The Arc #sol18
March 13, 2018
I must have been alert when they taught the story arc back in teacher college. The idea of the arc of a story is strong in me. Thinking how to organize a narrative or investigate a composed narrative is as easy as riding a bike. It seems it comes to students early as well.
Sarah Weeks spoke last week at the TCRWP Reunion of the arc and the arrow of the story. When we think of the arrow of the story, we go straight through to the punch line. When we think of an arc of a story, the majority of that story is in the mound, in the elaboration. But in the end, it’s the payoff that makes the story work.
I’ve been thinking a great deal about that payoff lately. In my writing, but mostly in the way that we plan and execute our instruction. Last week, I reread The Unstoppable Writing Teacher. There is much to mine there, but today what stuck was the idea of backward design. Considering our destination and then moving forward step by step. This works for all of the students in front of us, but is especially powerful for our EL students. This idea is brilliantly described in A Quick Guide to Making Your Teaching Stick . One of Shanna Schwartz’ stickiness principles is:
Children’s engagement and learning are dependent on a high level of understanding; they are distracted most when their understanding breaks down. In order for teaching to stick, children need to be taught when they are ready to learn.
In their wonderful new book, Kids First From Day One, Christine Hertz and Kristine Mraz quickly outline how to keep a child’s eye view of your day. They remind us to see things from a child’s perspective. In that perspective, we carefully examine whether our implied goal should be all that implied.
Focusing on the bigger picture often I would say, students don’t know why we are talking about what we are talking about. They don’t see the arc of the story, the straight shot of the arrow, or the dot on the map. That’s on us.
Do we know where we are going?
In the Calkins Units of Study, the TCRWP team make an important plan. They outline every unit in detail at the beginning. First a quick road map, then a short overview, then we are ready to head out on the journey.
As teachers, we plan, but where are we going? See this post for setting the focus lesson table with your GPS. What are the goals of the unit for each student in front of us? The goals for this student might be the same. We aren’t teaching the standards, we are teaching the kids. However, the teaching needs a spine, a compass, a north star. We should know it and we should communicate it to the kiddos, every day.
How we communicate that is the art form, but this is no time for subtlety.

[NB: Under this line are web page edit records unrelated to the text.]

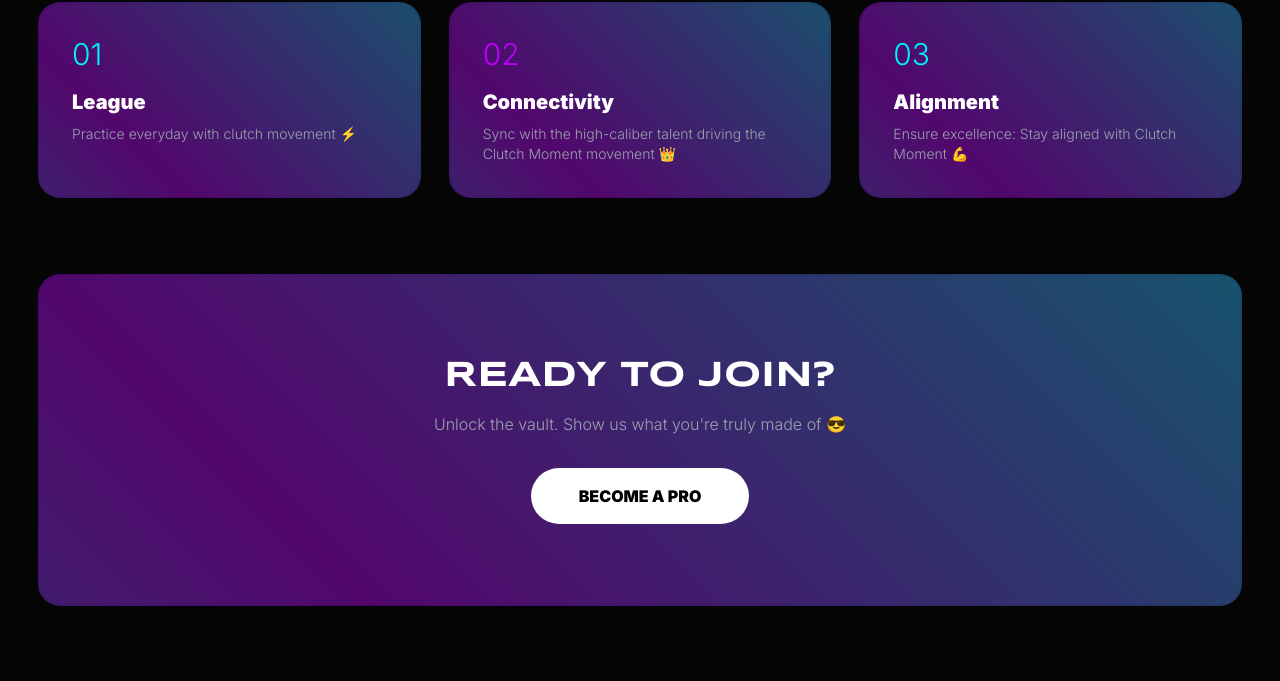
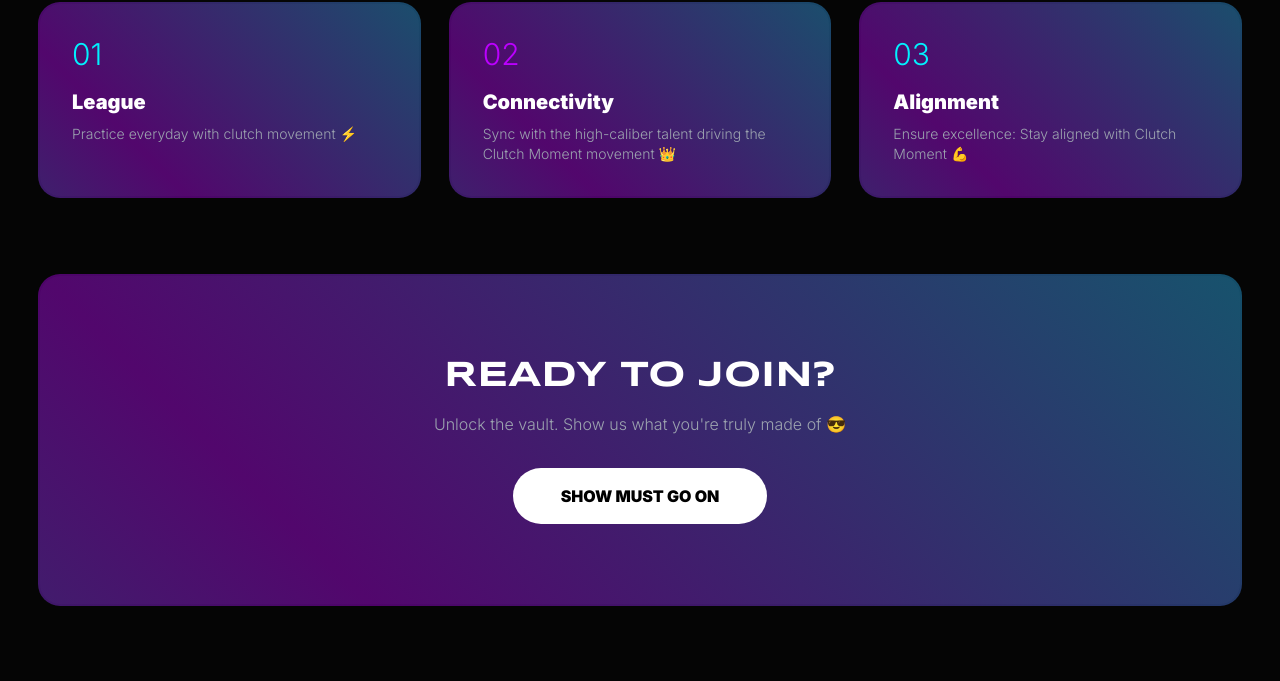
Before and after one commit to Jubayer-75/Clutch-Moment, a plain HTML site: page index.html in a window 1280 px wide. Shown: the part 792-1473 px from the top of the page. Drawn offline with nearby package versions, Linux system fonts and the light colour scheme.

Commit message:
Change button text from 'BECOME A PRO' to 'SHOW MUST GO ON'

```diff
--- a/index.html
+++ b/index.html
@@ -322,7 +322,7 @@
         <section id="metrics" class="gradient-card text-center py-20">
             <h2 class="text-4xl font-black font-sync mb-4">READY TO JOIN?</h2>
             <p class="text-gray-400 mb-8 max-w-xl mx-auto">Unlock the vault. Show us what you're truly made of 😎</p>
-            <button class="bg-white text-black font-black px-12 py-4 rounded-full hover:scale-110 transition">BECOME A PRO</button>
+            <button class="bg-white text-black font-black px-12 py-4 rounded-full hover:scale-110 transition">SHOW MUST GO ON</button>
         </section>
     </main>
 
```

Hey, kiddos, we are going to reading all these versions of Little Red Riding Hood, but we are still just thinking about characters, settings, problems/solutions. What’s the big idea? What is Red’s problem? What gets in her way? How would you describe her?
Every day the same questions. We stay true to the arc. In the beginning, explain where we are going. Then we try some things to get there, explain those too. We try some more things. Things get a little tricky, we back track, we move forward. Then, when we get to the end, we check and see if we all got there together. We don’t leave those things behind, we carry them to our next destination.
I’m not sure the kids know the plan. So let’s tell them. Let’s explain how this goes.
Do they know where we are going?
Thanks to all my fellow slicers for their encouragement, their feedback, and their lessons. I learn so much from you. You can learn from them too, here at Two Writing Teachers. This is day 13 of the 31 Day Slice of Life Story Challenge.